■ **WORK ITEM**: Take from the material every line that contains the word "Before".

■ **WORKING DATA**:
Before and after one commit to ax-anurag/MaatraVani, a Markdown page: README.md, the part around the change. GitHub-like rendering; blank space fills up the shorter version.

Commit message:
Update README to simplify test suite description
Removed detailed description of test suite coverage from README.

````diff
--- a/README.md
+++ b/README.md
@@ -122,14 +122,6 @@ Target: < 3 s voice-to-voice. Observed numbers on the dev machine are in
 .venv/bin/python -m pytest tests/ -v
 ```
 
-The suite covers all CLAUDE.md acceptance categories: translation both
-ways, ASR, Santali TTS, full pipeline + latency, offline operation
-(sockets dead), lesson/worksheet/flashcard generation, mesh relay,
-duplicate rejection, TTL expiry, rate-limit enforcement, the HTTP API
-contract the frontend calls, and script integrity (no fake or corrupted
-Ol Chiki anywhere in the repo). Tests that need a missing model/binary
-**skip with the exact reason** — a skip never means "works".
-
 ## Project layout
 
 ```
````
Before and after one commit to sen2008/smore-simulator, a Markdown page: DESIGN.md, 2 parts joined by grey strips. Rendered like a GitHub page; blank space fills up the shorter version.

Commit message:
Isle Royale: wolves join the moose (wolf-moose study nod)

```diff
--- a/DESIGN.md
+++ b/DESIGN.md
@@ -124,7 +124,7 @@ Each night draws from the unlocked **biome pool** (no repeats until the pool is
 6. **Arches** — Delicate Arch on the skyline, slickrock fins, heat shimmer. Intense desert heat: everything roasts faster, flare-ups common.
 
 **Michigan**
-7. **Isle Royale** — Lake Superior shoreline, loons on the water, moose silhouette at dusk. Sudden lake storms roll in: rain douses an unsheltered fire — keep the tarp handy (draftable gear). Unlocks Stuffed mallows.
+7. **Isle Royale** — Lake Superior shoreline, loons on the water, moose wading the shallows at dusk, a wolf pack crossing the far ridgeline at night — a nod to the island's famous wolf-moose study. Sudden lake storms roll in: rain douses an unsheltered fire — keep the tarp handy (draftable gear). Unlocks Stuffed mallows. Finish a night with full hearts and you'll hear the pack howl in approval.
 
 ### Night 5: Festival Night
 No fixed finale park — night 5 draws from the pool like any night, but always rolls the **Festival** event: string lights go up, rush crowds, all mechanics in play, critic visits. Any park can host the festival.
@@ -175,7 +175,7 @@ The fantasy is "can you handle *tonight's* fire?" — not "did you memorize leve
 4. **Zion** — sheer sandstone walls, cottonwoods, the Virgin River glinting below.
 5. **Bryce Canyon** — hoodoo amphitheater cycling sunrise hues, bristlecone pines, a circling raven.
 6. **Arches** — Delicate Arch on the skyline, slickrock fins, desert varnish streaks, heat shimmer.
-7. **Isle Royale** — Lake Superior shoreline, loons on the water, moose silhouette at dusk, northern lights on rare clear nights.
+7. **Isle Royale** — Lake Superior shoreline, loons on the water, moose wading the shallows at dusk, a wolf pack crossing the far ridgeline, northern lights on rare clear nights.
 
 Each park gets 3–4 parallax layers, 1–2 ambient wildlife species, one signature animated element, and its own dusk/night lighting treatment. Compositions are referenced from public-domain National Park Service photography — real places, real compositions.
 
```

■ **WRITTEN SOLUTION**:
Before and after one commit to ax-anurag/MaatraVani, a Markdown page: README.md, the part around the change. GitHub-like rendering; blank space fills up the shorter version.
Before and after one commit to sen2008/smore-simulator, a Markdown page: DESIGN.md, 2 parts joined by grey strips. Rendered like a GitHub page; blank space fills up the shorter version.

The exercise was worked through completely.